Daniel Greenstein vice provost for academic planning and programs at the University of California System told a room full of University Librarians last week that "The university library of the future will be sparsely staffed, highly decentralized, and have a physical plant consisting of little more than special collections and study areas." The meeting was held to discuss "sustainable scholarship", doesn't sound like Greenstein thinks libraries have much of a future at all! Like many of the commenters at the end of the article I actually couldn't disagree with Greenstein more. He obviously hasn't visited a university library lately. They are vibrant, vital places and often the lifeblood of the campus. You only have to be in touch with current news, studies and blogs on libraries to know that! There is so much the Library will offer in the future and rather than the distributed 'physical plant' that Greenstein describes I think we'll be a central hub for study, learning, technology, culture and socialising. Librarians will play an important role in this future by providing specialised services and reference help in a world of increasing information overload.
Maybe it's a generational thing or maybe I'm just a fanatical optimist but I see an exciting and challenging future ahead. One with a focus on people, connecting and sharing. Technology has already assisted us in this direction but in the future this will be more obvious in the physical world too. We need to stay in touch with developments in libraries, publishing, information management, teaching and learning, sustainability and technology so we can create a library of the future that inspires and engages clients and staff alike!
"Your Library does not end here" Both David Lee King and Librarian In Black have been blogging about my favourite theme of connecting the physical and the digital.

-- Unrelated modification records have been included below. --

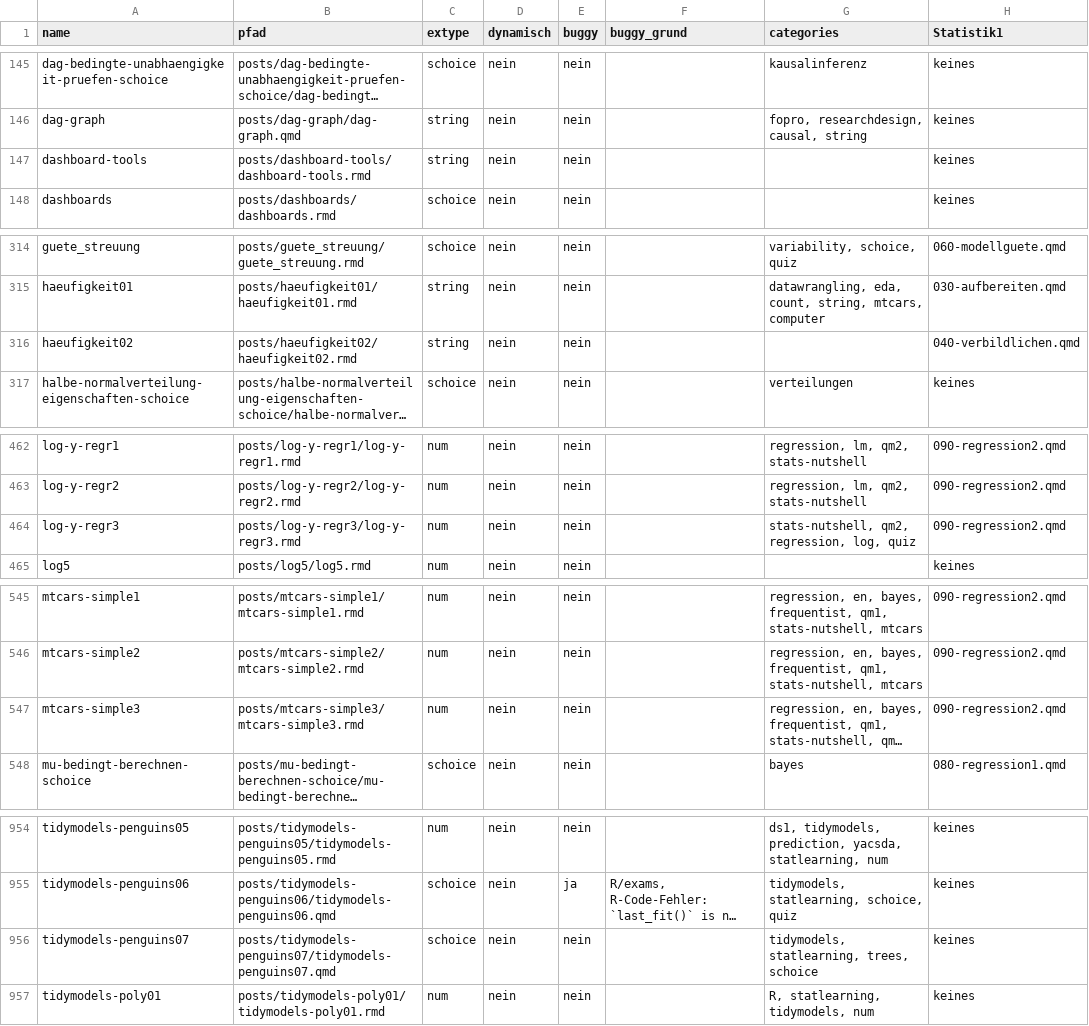
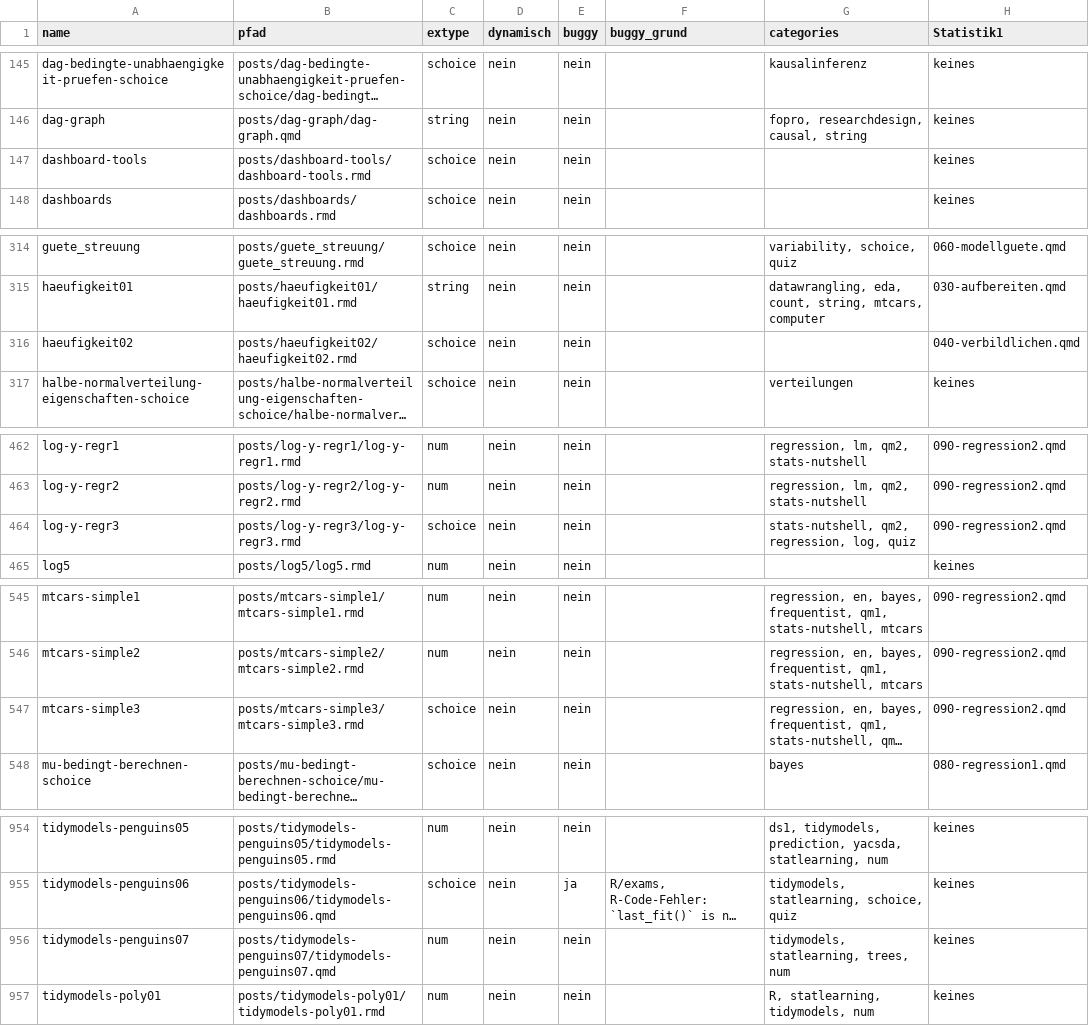
Before and after one commit to sebastiansauer/aufgabensammlung, a TSV file: aufgaben_tabelle.tsv, drawn as a sheet; only a part is shown, gaps mark what is left out; long unchanged cells end in …; the diff covers the shown part only; the diff names each change by its address in the sheet, - before the commit and + after, or states it on an @@ line.

```diff
--- a/aufgaben_tabelle.tsv
+++ b/aufgaben_tabelle.tsv
-C147 (extype): string
+C147 (extype): schoice
-C316 (extype): string
+C316 (extype): schoice
-C464 (extype): num
+C464 (extype): schoice
-C547 (extype): num
+C547 (extype): schoice
-C956 (extype): schoice
+C956 (extype): num
-G956 (categories): tidymodels, statlearning, trees, schoice
+G956 (categories): tidymodels, statlearning, trees, num
```
Also changed, not shown: 1 edited cell elsewhere in this file, liste_schoice_aufgaben.csv, 23 other files.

I'm happy to see there are others out there thinking about ways we can create more interactivity in the physical world so there is a seamless integration of physical and digital space. With clever use of technology we can create a more engaging library experience for our clients wherever they may be. However, technology is not the only factor. Librarians need to be out there and visible in physical and digital space to continue providing expert services by anticipating and responding to client needs. The library of the future I imagine is ubiquitous, embracing the idea of 'anytime, anywhere', it supports peer-to-peer learning and customisation of space and services. Very different to Greensteins idea. I look forward to the future that I imagine.

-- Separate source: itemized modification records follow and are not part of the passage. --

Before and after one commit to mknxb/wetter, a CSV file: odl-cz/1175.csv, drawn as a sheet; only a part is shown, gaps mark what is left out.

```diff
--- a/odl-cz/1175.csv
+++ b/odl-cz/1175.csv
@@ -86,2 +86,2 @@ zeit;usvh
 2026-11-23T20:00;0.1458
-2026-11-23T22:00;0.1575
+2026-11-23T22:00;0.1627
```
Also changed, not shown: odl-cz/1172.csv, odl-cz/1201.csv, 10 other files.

Coming soon: more on QR codes, RFID, ebook readers, iphone, iTunesU, Augmented Reality and vampire fiction. Stay tuned.